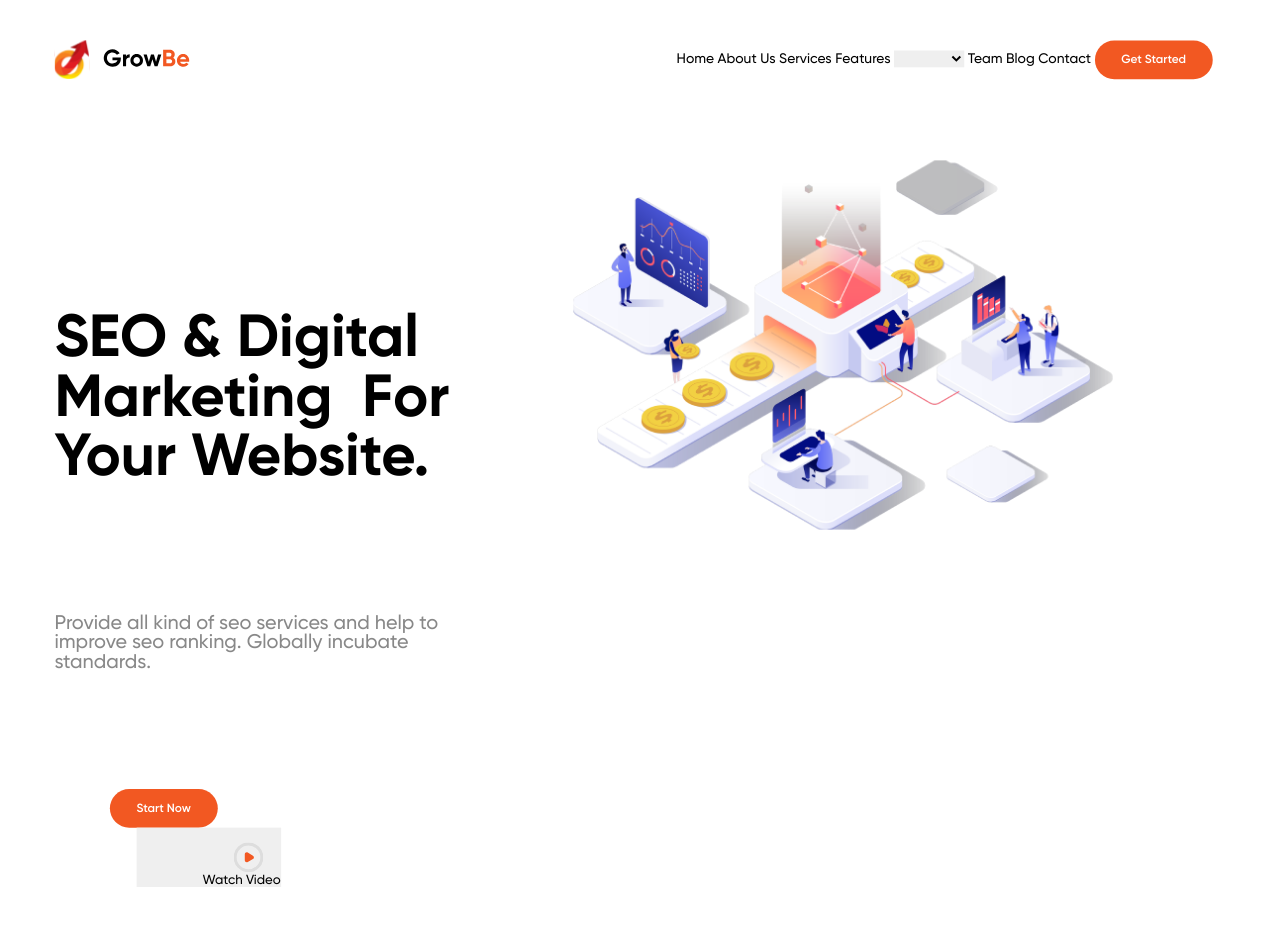
Repository: Alekseiy1980/GrowBe
Page: index.html
An editor plug-in stored every save of this project. The page is shown before and after the next save, followed by the edit.
The browser window is 1280 px wide. The pictures show the whole page, at 99% of full size.

Above is the page before, as saved 2024-01-20 14:32:01.

### index.html
<!DOCTYPE html>
<html lang="en">
<head>
    <meta charset="UTF-8">
    <meta name="viewport" content="width=device-width, initial-scale=1.0">

    <link rel="stylesheet" href="css/reset.css">
    <link rel="stylesheet" href="css/style.css">
    <title>GrowBe</title>
</head>
<body>
    <header>
        <div class="menu_bar">
            <div class="logo">
                <a class="logo-link" href="#">
                    <img src="/img/Logo.svg"  />
                </a>
            </div>
            <nav>
                <a class="menu menu_activ" href="@">Home</a>
                <a class="menu" href="@"> About Us</a>
                <a class="menu" href="@">Services</a>
                <label class="menu menu_label" for="pet-select">Features</label>
                    <select name="pets" id="pet-select">
                    <option value=""></option>
                    <option value="dog">Dog</option>
                    <option value="cat">Cat</option>
                    <option value="hamster">Hamster</option>
                    <option value="parrot">Parrot</option>
                    <option value="spider">Spider</option>
                    <option value="goldfish">Goldfish</option>
                    </select>

                <a class="menu" href="@">Team</a>
                <a class="menu" href="@">Blog</a>
                <a class="menu" href="@">Contact</a>
                <button class="btn_menu" type="button">Get Started</button>
            </nav>
        </div>


        <div class="home_meta">
            <div class="home_content">
                <div class="home_title">
                    <h1>SEO & Digital <span>Marketing</span>  For Your Website.</>
                </div>
            <div class="sub_title">
                <p>Provide all kind of seo services and help to improve seo ranking. Globally incubate standards.</p>
            </div>
            <div class="btn_meta">
                <button class="btn_menu" type="button">Start Now</button>
                <button class="btn_video" type="button">
                        <img
                            src="img/play.svg"
                            alt="play"
                            />
                    Watch Video</button>
            </div>
            </div>
            <div class="home_img">
                <img src="img/home_Image.png" alt="">
            </div>
        </div>
    </header>
</body>
</html>

### css/reset.css

* {
    padding: 0;
    margin: 0;
    border: 0;
}

*,
*::before,
*::after {
    -moz-box-sizing: border-box;
    -webkit-box-sizing: border-box;
    box-sizing: border-box;
}

:focus,
:active {
    outline: none;
}

a:focus,
a:active {
    outline: none;
}

nav,
footer,
header,
aside {
    display: block;
}

html,
body {
    height: 100%;
    width: 100%;
    font-size: 100%;
    line-height: 1;
    font-size: 14px;
    -ms-text-size-adjust: 100%;
    -moz-text-size-adjust: 100%;
    -webkit-text-size-adjust: 100%;
}

input,
button,
textarea {
    font-family: inherit;
}

input::-ms-clear {
    display: none;
}

button {
    cursor: pointer;
}

button::-moz-focus-inner {
    padding: 0;
    border: 0;
}

a,
a:visited {
    text-decoration: none;
}

a:hover {
    text-decoration: none;
}

ul li {
    list-style: none;
}

img {
    vertical-align: top;
}

h1,
h2,
h3,
h4,
h5,
h6 {
    font-size: inherit;
    font-weight: 400;
}

### css/style.css
@font-face {
	font-family: 'Gilroy-Bold';
	src: url(/fonts/Gilroy-Bold.ttf);
}


@font-face {
	font-family: 'Gilroy-Medium';
	src: url(/fonts/Gilroy-Medium.ttf);
}
@font-face{
    font-family: 'Gilroy_Regular';
    src: url(/fonts/Gilroy-Regular.ttf);
}

@font-face{
    font-family: 'Gilroy-SemiBold';
    src: url(/fonts/Gilroy-SemiBold.ttf);
}
body{
    font-family: Gilroy-Medium;
    font-size: 14px;
    font-weight: 400;
    background: #FFF;
    /* max-width: 1920px; */
}

header {
    width: 1170px;
    margin: 0 auto;
}


.menu_bar{
    display: flex;
    justify-content: space-between;
    align-items: center;
    margin-top: 40px;
    height: 40px;
}

.logo{
    width: 137px;
    height: 40px;
}
nav:nth-last-child(n+2){
background: skyblue;
}
.menu{
    display: inline-block;
    color: #000;
    padding-top: 11px;
    padding-bottom: 12px;


}

.menu:hover{
    color: #F25822;
    font-family: Gilroy-SemiBold;
}

.btn_menu{
    color: #FFF;
    font-family: Gilroy-SemiBold;
    font-size: 12px;
    border-radius: 30px;
    background: #F25822;
    padding:12px 27px 13px;
}

.btn_menu:hover{
    background: #f84504;
}


.home_meta{
    margin-top: 82px;
    display: flex;
    width: 1170px;
}

.home_content{
    white-space: pre-wrap;
    width: 522px;
    margin-bottom: 17px;
    padding-right: 40px;

}

.home_title{
    color: #000;
    font-family: Gilroy-Bold;
    font-size: 60px;
    /* padding-top: 80px; */


}

.sub_title{
    color: #888;
    font-size: 20px;
    padding-right: 36px;
    margin-bottom: 37px;
}

.home_ing{
    width: 544px;
}
.btn_video{
    margin-left: 27px;
}

After the next save:
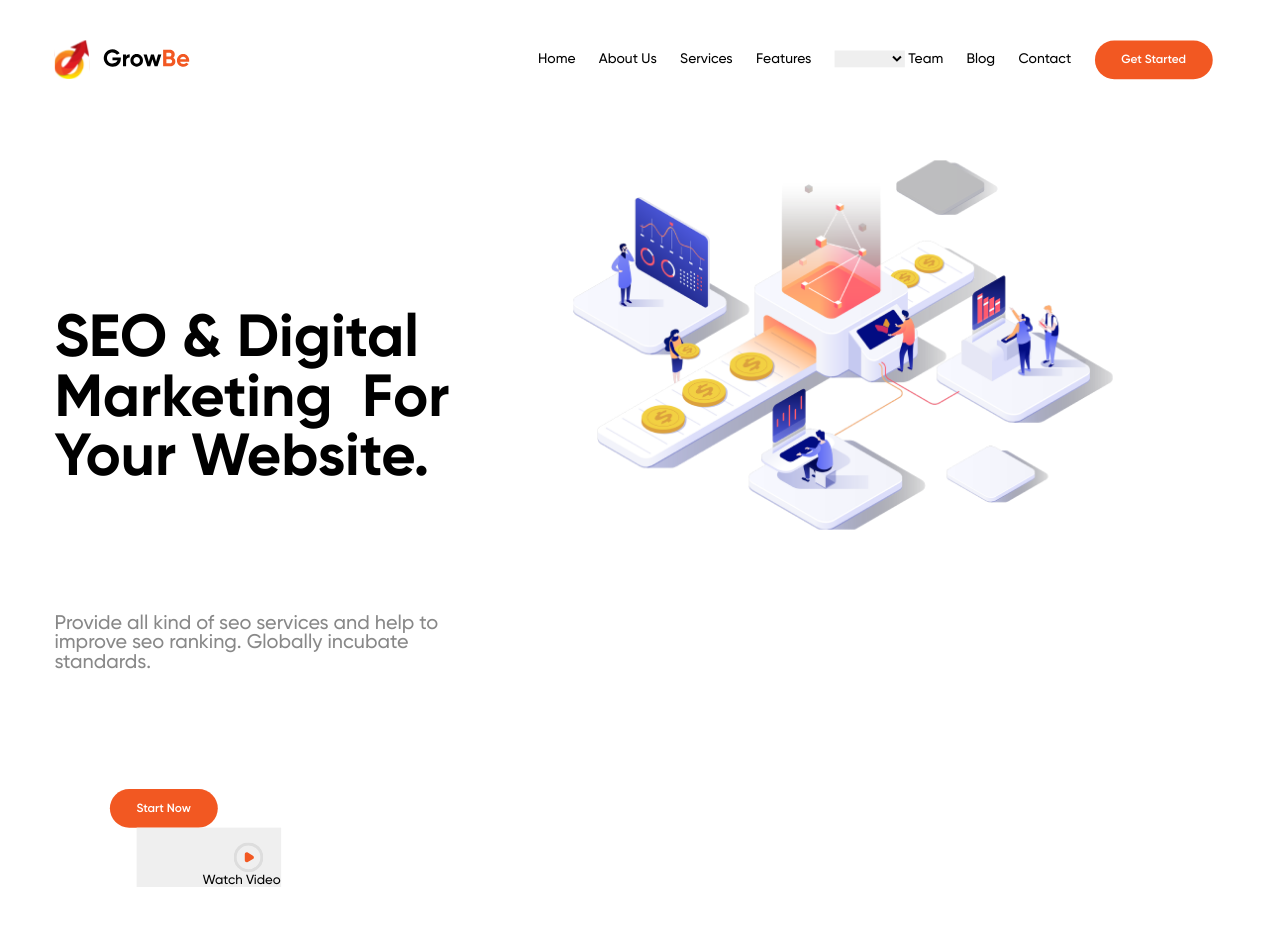
Saved 75 s later.
--- a/css/style.css
+++ b/css/style.css
@@ -43,15 +43,15 @@ header {
     width: 137px;
     height: 40px;
 }
-nav:nth-last-child(n+2){
+/* nav:nth-last-child(n+2){
 background: skyblue;
-}
+} */
 .menu{
     display: inline-block;
     color: #000;
     padding-top: 11px;
     padding-bottom: 12px;
-
+    margin-right: 20px;
 
 }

======

Work item:
Output the complete listing exactly as it appears, except for the images.

Solution to the problem:
Repository: Alekseiy1980/GrowBe
Page: index.html
An editor plug-in stored every save of this project. The page is shown before and after the next save, followed by the edit.
The browser window is 1280 px wide. The pictures show the whole page, at 99% of full size.

Above is the page before, as saved 2024-01-20 14:32:01.

### index.html
<!DOCTYPE html>
<html lang="en">
<head>
    <meta charset="UTF-8">
    <meta name="viewport" content="width=device-width, initial-scale=1.0">

    <link rel="stylesheet" href="css/reset.css">
    <link rel="stylesheet" href="css/style.css">
    <title>GrowBe</title>
</head>
<body>
    <header>
        <div class="menu_bar">
            <div class="logo">
                <a class="logo-link" href="#">
                    <img src="/img/Logo.svg"  />
                </a>
            </div>
            <nav>
                <a class="menu menu_activ" href="@">Home</a>
                <a class="menu" href="@"> About Us</a>
                <a class="menu" href="@">Services</a>
                <label class="menu menu_label" for="pet-select">Features</label>
                    <select name="pets" id="pet-select">
                    <option value=""></option>
                    <option value="dog">Dog</option>
                    <option value="cat">Cat</option>
                    <option value="hamster">Hamster</option>
                    <option value="parrot">Parrot</option>
                    <option value="spider">Spider</option>
                    <option value="goldfish">Goldfish</option>
                    </select>

                <a class="menu" href="@">Team</a>
                <a class="menu" href="@">Blog</a>
                <a class="menu" href="@">Contact</a>
                <button class="btn_menu" type="button">Get Started</button>
            </nav>
        </div>


        <div class="home_meta">
            <div class="home_content">
                <div class="home_title">
                    <h1>SEO & Digital <span>Marketing</span>  For Your Website.</>
                </div>
            <div class="sub_title">
                <p>Provide all kind of seo services and help to improve seo ranking. Globally incubate standards.</p>
            </div>
            <div class="btn_meta">
                <button class="btn_menu" type="button">Start Now</button>
                <button class="btn_video" type="button">
                        <img
                            src="img/play.svg"
                            alt="play"
                            />
                    Watch Video</button>
            </div>
            </div>
            <div class="home_img">
                <img src="img/home_Image.png" alt="">
            </div>
        </div>
    </header>
</body>
</html>

### css/reset.css

* {
    padding: 0;
    margin: 0;
    border: 0;
}

*,
*::before,
*::after {
    -moz-box-sizing: border-box;
    -webkit-box-sizing: border-box;
    box-sizing: border-box;
}

:focus,
:active {
    outline: none;
}

a:focus,
a:active {
    outline: none;
}

nav,
footer,
header,
aside {
    display: block;
}

html,
body {
    height: 100%;
    width: 100%;
    font-size: 100%;
    line-height: 1;
    font-size: 14px;
    -ms-text-size-adjust: 100%;
    -moz-text-size-adjust: 100%;
    -webkit-text-size-adjust: 100%;
}

input,
button,
textarea {
    font-family: inherit;
}

input::-ms-clear {
    display: none;
}

button {
    cursor: pointer;
}

button::-moz-focus-inner {
    padding: 0;
    border: 0;
}

a,
a:visited {
    text-decoration: none;
}

a:hover {
    text-decoration: none;
}

ul li {
    list-style: none;
}

img {
    vertical-align: top;
}

h1,
h2,
h3,
h4,
h5,
h6 {
    font-size: inherit;
    font-weight: 400;
}

### css/style.css
@font-face {
	font-family: 'Gilroy-Bold';
	src: url(/fonts/Gilroy-Bold.ttf);
}


@font-face {
	font-family: 'Gilroy-Medium';
	src: url(/fonts/Gilroy-Medium.ttf);
}
@font-face{
    font-family: 'Gilroy_Regular';
    src: url(/fonts/Gilroy-Regular.ttf);
}

@font-face{
    font-family: 'Gilroy-SemiBold';
    src: url(/fonts/Gilroy-SemiBold.ttf);
}
body{
    font-family: Gilroy-Medium;
    font-size: 14px;
    font-weight: 400;
    background: #FFF;
    /* max-width: 1920px; */
}

header {
    width: 1170px;
    margin: 0 auto;
}


.menu_bar{
    display: flex;
    justify-content: space-between;
    align-items: center;
    margin-top: 40px;
    height: 40px;
}

.logo{
    width: 137px;
    height: 40px;
}
nav:nth-last-child(n+2){
background: skyblue;
}
.menu{
    display: inline-block;
    color: #000;
    padding-top: 11px;
    padding-bottom: 12px;


}

.menu:hover{
    color: #F25822;
    font-family: Gilroy-SemiBold;
}

.btn_menu{
    color: #FFF;
    font-family: Gilroy-SemiBold;
    font-size: 12px;
    border-radius: 30px;
    background: #F25822;
    padding:12px 27px 13px;
}

.btn_menu:hover{
    background: #f84504;
}


.home_meta{
    margin-top: 82px;
    display: flex;
    width: 1170px;
}

.home_content{
    white-space: pre-wrap;
    width: 522px;
    margin-bottom: 17px;
    padding-right: 40px;

}

.home_title{
    color: #000;
    font-family: Gilroy-Bold;
    font-size: 60px;
    /* padding-top: 80px; */


}

.sub_title{
    color: #888;
    font-size: 20px;
    padding-right: 36px;
    margin-bottom: 37px;
}

.home_ing{
    width: 544px;
}
.btn_video{
    margin-left: 27px;
}

After the next save:
Saved 75 s later.
--- a/css/style.css
+++ b/css/style.css
@@ -43,15 +43,15 @@ header {
     width: 137px;
     height: 40px;
 }
-nav:nth-last-child(n+2){
+/* nav:nth-last-child(n+2){
 background: skyblue;
-}
+} */
 .menu{
     display: inline-block;
     color: #000;
     padding-top: 11px;
     padding-bottom: 12px;
-
+    margin-right: 20px;
 
 }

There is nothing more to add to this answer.